Problem to work on: Repeat all the data that appears below, keeping it exact.

┌──

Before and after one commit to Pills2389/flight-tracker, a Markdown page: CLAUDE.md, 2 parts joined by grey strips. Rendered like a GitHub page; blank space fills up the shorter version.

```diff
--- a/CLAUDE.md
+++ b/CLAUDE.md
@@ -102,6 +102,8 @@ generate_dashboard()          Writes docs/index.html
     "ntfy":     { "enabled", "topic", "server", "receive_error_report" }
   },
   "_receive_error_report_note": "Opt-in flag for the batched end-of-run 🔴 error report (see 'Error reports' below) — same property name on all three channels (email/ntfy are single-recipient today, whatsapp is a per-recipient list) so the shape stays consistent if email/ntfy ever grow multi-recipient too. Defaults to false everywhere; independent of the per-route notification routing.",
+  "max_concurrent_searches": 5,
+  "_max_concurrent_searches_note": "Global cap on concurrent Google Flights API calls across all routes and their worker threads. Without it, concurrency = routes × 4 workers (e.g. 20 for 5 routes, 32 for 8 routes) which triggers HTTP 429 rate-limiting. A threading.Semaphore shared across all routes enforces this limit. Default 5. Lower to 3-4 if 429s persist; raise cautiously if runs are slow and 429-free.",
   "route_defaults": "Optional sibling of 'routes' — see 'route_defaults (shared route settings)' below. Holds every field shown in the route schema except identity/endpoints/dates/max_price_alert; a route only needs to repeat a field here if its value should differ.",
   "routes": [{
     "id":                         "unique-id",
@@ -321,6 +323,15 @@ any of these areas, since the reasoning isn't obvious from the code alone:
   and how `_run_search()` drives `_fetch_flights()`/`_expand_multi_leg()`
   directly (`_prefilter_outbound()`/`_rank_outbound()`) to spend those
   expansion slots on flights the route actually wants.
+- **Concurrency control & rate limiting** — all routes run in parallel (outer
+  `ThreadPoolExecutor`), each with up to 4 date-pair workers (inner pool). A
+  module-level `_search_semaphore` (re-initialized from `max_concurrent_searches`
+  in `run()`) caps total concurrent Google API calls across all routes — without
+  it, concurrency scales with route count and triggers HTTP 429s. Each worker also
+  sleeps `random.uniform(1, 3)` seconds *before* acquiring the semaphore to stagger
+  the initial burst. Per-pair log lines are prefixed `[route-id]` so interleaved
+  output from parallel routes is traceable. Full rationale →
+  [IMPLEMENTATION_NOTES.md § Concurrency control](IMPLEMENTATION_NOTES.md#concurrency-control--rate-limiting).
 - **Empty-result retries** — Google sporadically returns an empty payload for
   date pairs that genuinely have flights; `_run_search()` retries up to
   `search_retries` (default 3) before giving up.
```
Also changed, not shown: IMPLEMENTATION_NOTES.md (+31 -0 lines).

└──

Expected answer:
Before and after one commit to Pills2389/flight-tracker, a Markdown page: CLAUDE.md, 2 parts joined by grey strips. Rendered like a GitHub page; blank space fills up the shorter version.

```diff
--- a/CLAUDE.md
+++ b/CLAUDE.md
@@ -102,6 +102,8 @@ generate_dashboard()          Writes docs/index.html
     "ntfy":     { "enabled", "topic", "server", "receive_error_report" }
   },
   "_receive_error_report_note": "Opt-in flag for the batched end-of-run 🔴 error report (see 'Error reports' below) — same property name on all three channels (email/ntfy are single-recipient today, whatsapp is a per-recipient list) so the shape stays consistent if email/ntfy ever grow multi-recipient too. Defaults to false everywhere; independent of the per-route notification routing.",
+  "max_concurrent_searches": 5,
+  "_max_concurrent_searches_note": "Global cap on concurrent Google Flights API calls across all routes and their worker threads. Without it, concurrency = routes × 4 workers (e.g. 20 for 5 routes, 32 for 8 routes) which triggers HTTP 429 rate-limiting. A threading.Semaphore shared across all routes enforces this limit. Default 5. Lower to 3-4 if 429s persist; raise cautiously if runs are slow and 429-free.",
   "route_defaults": "Optional sibling of 'routes' — see 'route_defaults (shared route settings)' below. Holds every field shown in the route schema except identity/endpoints/dates/max_price_alert; a route only needs to repeat a field here if its value should differ.",
   "routes": [{
     "id":                         "unique-id",
@@ -321,6 +323,15 @@ any of these areas, since the reasoning isn't obvious from the code alone:
   and how `_run_search()` drives `_fetch_flights()`/`_expand_multi_leg()`
   directly (`_prefilter_outbound()`/`_rank_outbound()`) to spend those
   expansion slots on flights the route actually wants.
+- **Concurrency control & rate limiting** — all routes run in parallel (outer
+  `ThreadPoolExecutor`), each with up to 4 date-pair workers (inner pool). A
+  module-level `_search_semaphore` (re-initialized from `max_concurrent_searches`
+  in `run()`) caps total concurrent Google API calls across all routes — without
+  it, concurrency scales with route count and triggers HTTP 429s. Each worker also
+  sleeps `random.uniform(1, 3)` seconds *before* acquiring the semaphore to stagger
+  the initial burst. Per-pair log lines are prefixed `[route-id]` so interleaved
+  output from parallel routes is traceable. Full rationale →
+  [IMPLEMENTATION_NOTES.md § Concurrency control](IMPLEMENTATION_NOTES.md#concurrency-control--rate-limiting).
 - **Empty-result retries** — Google sporadically returns an empty payload for
   date pairs that genuinely have flights; `_run_search()` retries up to
   `search_retries` (default 3) before giving up.
```
Also changed, not shown: IMPLEMENTATION_NOTES.md (+31 -0 lines).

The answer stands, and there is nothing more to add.